> _What you need to do_: What lines in the records below mention "click"? List them all.
Task data below:
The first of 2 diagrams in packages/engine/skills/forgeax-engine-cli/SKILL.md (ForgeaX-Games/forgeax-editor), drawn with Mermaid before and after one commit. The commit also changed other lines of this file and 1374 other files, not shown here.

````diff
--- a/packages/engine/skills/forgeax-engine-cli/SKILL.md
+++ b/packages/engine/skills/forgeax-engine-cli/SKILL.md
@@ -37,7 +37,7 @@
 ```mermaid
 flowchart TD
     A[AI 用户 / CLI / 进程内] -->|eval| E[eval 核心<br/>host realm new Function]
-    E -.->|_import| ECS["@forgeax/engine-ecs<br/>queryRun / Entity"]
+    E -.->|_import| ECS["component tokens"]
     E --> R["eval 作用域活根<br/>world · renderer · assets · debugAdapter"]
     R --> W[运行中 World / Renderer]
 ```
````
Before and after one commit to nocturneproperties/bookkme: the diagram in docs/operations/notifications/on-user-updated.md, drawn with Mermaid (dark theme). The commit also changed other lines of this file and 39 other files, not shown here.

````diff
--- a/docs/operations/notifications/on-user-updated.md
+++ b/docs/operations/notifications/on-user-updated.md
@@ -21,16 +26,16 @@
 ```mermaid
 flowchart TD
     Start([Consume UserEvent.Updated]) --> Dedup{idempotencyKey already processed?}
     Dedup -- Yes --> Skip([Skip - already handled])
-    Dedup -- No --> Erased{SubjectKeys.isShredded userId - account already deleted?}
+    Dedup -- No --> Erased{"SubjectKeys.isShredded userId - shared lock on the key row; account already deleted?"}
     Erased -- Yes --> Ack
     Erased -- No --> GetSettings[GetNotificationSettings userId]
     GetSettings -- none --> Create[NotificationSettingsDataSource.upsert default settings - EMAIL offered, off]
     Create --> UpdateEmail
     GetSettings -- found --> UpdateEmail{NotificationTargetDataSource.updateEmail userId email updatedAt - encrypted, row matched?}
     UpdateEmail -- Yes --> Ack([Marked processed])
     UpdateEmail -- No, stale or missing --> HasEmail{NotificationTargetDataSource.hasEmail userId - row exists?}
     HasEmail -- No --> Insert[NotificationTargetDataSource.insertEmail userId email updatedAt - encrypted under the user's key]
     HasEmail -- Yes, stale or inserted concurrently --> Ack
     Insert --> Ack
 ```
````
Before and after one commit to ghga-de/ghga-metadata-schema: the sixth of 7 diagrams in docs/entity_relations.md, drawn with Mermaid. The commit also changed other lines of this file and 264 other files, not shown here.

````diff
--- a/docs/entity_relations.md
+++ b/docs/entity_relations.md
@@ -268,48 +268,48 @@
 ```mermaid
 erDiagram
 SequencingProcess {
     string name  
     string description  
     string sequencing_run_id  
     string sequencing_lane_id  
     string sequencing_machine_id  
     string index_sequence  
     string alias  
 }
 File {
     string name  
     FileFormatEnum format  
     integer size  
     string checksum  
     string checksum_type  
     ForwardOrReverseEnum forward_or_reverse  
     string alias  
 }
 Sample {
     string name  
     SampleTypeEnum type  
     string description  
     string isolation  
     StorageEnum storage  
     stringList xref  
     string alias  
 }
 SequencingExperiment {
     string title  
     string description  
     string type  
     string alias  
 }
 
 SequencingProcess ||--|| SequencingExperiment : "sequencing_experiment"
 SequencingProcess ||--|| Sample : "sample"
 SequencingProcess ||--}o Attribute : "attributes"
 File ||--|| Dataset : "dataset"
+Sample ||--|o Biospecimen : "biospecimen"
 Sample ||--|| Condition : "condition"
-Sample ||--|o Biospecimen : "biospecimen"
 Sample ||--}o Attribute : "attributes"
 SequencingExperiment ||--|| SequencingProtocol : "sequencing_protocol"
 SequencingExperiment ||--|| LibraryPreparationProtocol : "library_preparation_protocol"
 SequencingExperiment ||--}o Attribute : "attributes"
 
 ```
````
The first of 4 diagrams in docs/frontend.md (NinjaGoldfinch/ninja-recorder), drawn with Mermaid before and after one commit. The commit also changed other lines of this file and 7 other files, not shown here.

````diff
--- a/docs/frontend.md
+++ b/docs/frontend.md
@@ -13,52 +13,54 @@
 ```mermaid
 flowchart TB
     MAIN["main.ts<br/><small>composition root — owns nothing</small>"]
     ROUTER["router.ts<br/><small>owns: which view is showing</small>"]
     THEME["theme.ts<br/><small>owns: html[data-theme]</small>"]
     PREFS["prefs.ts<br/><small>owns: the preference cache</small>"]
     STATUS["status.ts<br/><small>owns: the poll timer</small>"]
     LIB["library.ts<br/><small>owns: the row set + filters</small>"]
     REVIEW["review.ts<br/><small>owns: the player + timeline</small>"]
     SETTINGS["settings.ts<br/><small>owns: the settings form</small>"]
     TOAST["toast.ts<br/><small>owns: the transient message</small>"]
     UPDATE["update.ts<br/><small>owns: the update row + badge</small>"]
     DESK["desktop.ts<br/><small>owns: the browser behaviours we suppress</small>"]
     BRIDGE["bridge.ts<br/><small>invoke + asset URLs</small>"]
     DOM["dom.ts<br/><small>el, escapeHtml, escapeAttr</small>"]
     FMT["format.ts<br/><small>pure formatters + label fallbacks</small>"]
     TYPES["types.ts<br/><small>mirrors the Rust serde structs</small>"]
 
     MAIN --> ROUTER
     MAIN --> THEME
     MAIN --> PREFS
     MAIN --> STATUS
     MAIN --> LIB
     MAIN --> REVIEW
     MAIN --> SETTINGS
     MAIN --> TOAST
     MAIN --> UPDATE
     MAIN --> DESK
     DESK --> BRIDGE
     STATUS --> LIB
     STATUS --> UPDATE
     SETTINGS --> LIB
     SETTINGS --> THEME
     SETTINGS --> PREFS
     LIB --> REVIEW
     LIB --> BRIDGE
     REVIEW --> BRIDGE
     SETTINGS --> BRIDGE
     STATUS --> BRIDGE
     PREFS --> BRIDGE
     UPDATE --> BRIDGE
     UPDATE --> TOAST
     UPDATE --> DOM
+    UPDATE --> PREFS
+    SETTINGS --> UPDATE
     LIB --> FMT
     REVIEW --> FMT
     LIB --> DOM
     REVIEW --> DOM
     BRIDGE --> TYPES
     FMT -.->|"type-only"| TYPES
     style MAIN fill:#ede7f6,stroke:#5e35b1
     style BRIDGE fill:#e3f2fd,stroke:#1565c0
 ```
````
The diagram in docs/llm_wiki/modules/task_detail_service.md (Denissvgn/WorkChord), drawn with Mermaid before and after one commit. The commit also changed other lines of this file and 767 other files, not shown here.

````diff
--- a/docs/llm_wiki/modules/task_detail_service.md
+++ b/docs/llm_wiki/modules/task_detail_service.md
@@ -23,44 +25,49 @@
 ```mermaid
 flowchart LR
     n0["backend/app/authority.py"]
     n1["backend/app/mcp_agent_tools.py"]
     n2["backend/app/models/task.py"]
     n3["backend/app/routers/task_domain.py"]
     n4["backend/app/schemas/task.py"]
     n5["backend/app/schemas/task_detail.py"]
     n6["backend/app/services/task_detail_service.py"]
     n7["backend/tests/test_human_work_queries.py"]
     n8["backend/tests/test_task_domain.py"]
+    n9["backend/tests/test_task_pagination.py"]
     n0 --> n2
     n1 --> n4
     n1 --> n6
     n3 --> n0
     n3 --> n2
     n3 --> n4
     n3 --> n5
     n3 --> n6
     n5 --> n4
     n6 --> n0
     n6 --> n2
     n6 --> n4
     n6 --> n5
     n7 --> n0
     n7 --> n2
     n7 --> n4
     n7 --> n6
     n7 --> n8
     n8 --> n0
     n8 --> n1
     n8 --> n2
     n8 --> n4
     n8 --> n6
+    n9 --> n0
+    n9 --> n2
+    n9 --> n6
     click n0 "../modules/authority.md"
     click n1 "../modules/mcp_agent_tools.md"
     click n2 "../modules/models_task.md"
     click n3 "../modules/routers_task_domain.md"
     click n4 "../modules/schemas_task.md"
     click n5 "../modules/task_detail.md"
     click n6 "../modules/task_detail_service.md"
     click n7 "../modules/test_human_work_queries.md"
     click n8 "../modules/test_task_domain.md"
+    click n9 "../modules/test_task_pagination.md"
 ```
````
End of Task data.
> _Result of the task_:
     click n0 "../modules/authority.md"
     click n1 "../modules/mcp_agent_tools.md"
     click n2 "../modules/models_task.md"
     click n3 "../modules/routers_task_domain.md"
     click n4 "../modules/schemas_task.md"
     click n5 "../modules/task_detail.md"
     click n6 "../modules/task_detail_service.md"
     click n7 "../modules/test_human_work_queries.md"
     click n8 "../modules/test_task_domain.md"
+    click n9 "../modules/test_task_pagination.md"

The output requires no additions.